◆ Records to process ◆
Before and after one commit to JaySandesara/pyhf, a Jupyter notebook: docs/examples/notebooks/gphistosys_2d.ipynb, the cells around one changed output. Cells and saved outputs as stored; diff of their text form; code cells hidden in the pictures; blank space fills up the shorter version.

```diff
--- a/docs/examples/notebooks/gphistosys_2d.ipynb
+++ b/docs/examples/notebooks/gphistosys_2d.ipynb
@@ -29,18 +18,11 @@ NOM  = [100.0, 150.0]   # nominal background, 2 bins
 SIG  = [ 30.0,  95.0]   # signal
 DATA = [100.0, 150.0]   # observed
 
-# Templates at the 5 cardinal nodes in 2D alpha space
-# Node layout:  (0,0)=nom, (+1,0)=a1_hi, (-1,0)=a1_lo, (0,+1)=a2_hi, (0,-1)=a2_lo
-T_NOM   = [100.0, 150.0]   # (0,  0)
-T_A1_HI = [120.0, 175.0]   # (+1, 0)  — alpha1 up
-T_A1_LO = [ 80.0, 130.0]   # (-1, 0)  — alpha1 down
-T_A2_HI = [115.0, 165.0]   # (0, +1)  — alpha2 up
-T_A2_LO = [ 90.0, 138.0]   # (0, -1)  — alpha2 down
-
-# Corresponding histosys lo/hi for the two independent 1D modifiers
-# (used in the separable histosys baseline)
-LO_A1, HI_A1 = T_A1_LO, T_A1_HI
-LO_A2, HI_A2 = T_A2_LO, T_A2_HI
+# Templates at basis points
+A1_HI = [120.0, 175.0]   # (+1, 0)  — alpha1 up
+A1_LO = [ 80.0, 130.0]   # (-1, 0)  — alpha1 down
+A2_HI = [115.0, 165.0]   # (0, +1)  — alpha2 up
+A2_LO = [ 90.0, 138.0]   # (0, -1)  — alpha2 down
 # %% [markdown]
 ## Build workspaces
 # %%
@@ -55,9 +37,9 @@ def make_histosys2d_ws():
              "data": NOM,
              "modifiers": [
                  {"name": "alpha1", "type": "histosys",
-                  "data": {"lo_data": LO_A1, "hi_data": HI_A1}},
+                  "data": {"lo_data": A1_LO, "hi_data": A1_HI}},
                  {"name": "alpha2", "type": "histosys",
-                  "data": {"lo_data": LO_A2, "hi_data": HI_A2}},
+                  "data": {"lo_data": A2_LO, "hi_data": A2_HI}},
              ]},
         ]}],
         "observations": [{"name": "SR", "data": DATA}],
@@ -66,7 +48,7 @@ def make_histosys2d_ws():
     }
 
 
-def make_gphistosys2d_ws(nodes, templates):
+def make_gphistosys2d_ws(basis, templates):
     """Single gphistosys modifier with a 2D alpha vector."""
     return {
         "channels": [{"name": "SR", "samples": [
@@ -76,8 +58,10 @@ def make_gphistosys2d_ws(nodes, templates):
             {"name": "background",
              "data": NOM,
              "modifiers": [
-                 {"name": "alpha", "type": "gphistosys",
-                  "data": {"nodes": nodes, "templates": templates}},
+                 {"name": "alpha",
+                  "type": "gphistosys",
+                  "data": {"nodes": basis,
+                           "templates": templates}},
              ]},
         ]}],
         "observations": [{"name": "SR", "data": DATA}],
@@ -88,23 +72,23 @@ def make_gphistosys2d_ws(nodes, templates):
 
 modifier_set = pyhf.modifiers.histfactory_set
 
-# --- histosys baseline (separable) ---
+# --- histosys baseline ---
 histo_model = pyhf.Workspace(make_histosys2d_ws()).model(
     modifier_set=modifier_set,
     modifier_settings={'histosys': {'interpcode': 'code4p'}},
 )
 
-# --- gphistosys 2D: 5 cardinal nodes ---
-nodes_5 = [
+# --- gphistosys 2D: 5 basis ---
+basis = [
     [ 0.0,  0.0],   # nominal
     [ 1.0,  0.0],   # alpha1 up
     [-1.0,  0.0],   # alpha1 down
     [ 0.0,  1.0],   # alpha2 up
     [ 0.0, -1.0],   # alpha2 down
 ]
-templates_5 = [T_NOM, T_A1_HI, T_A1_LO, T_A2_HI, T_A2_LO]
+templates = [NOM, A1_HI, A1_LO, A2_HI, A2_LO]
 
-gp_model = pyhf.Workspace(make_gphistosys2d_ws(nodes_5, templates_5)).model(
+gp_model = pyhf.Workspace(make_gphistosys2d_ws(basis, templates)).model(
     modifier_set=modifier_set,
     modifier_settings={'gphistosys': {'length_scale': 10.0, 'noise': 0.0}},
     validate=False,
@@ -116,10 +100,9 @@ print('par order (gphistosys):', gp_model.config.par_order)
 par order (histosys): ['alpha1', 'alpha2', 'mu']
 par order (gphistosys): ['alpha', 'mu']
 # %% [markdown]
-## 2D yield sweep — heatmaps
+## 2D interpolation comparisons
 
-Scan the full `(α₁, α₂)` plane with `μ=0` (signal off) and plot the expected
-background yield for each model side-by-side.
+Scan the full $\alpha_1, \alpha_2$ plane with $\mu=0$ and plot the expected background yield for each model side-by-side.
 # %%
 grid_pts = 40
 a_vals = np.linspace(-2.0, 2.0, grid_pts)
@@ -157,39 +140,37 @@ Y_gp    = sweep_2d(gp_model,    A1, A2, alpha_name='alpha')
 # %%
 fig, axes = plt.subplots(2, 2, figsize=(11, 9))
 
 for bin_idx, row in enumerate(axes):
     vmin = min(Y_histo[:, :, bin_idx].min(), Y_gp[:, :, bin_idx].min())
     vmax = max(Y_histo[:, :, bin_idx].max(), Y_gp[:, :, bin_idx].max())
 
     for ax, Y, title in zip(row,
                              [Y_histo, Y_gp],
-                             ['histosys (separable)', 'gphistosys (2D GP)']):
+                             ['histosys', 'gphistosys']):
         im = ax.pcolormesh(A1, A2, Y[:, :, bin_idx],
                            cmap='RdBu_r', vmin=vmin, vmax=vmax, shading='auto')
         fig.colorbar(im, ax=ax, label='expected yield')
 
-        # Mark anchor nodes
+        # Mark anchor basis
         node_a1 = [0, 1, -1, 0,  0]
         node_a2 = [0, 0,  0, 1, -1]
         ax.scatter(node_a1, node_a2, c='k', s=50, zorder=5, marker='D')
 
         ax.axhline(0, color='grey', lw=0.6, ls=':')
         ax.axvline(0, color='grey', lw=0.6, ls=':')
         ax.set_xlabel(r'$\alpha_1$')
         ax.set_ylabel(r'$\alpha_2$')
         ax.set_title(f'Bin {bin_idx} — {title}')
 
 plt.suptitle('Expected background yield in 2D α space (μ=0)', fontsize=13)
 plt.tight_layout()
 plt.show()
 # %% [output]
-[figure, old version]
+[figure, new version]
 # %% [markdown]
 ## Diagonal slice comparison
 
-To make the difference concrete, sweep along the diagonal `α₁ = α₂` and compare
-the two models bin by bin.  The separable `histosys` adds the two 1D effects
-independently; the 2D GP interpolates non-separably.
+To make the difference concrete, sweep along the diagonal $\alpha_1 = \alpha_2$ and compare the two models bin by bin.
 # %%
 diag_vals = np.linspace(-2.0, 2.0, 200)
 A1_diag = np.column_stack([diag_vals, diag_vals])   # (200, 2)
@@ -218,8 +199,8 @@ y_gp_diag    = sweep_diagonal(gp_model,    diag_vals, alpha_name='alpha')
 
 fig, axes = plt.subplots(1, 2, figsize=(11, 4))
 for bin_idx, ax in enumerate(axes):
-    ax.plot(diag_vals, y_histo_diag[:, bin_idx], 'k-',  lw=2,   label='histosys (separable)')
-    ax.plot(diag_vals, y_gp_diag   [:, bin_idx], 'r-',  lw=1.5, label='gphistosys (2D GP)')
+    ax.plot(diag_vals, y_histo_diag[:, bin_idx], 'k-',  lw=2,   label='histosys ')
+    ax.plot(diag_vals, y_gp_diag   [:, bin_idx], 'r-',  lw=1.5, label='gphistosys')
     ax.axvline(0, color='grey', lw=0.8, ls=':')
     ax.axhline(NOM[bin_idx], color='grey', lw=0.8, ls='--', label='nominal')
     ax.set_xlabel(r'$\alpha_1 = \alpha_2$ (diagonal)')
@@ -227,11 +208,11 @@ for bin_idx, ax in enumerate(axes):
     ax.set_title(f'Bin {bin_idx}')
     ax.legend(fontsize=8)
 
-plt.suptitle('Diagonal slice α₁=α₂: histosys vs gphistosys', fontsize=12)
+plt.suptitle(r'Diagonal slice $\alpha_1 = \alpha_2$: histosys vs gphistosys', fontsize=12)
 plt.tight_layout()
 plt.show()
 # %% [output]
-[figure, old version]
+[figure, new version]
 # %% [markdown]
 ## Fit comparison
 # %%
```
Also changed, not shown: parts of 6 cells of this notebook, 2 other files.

◆ What you are asked to do ◆
Say the number of lines in the listing that hold "grey", with no added words.

◆ Task result ◆
4